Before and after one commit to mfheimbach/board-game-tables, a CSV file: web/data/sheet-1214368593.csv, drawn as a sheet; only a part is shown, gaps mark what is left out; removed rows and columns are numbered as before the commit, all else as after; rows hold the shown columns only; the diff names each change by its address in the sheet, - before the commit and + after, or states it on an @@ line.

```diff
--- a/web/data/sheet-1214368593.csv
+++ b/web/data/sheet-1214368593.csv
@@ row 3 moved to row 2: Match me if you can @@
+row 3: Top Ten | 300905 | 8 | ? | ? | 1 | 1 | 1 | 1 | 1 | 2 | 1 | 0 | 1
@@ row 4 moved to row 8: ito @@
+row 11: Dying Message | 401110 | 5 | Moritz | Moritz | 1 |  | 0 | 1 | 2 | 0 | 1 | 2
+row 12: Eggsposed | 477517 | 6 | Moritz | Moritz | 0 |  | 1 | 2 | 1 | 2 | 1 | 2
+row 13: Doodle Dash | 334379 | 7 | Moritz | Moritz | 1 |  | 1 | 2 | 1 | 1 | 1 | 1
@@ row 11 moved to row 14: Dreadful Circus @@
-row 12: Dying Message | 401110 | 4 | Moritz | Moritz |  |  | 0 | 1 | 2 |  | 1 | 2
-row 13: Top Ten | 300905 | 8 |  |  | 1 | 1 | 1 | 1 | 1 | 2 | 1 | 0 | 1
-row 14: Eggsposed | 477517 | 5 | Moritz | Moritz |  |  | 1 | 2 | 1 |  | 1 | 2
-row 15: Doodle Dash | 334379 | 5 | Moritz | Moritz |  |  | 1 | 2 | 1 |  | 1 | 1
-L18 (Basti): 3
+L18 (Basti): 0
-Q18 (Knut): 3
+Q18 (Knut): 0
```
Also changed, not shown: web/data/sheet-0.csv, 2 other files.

Try it>
Once you have checked every line of the material above, return the ones that hold the string "data".

Result for this exercise>
Before and after one commit to mfheimbach/board-game-tables, a CSV file: web/data/sheet-1214368593.csv, drawn as a sheet; only a part is shown, gaps mark what is left out; removed rows and columns are numbered as before the commit, all else as after; rows hold the shown columns only; the diff names each change by its address in the sheet, - before the commit and + after, or states it on an @@ line.
--- a/web/data/sheet-1214368593.csv
+++ b/web/data/sheet-1214368593.csv
Also changed, not shown: web/data/sheet-0.csv, 2 other files.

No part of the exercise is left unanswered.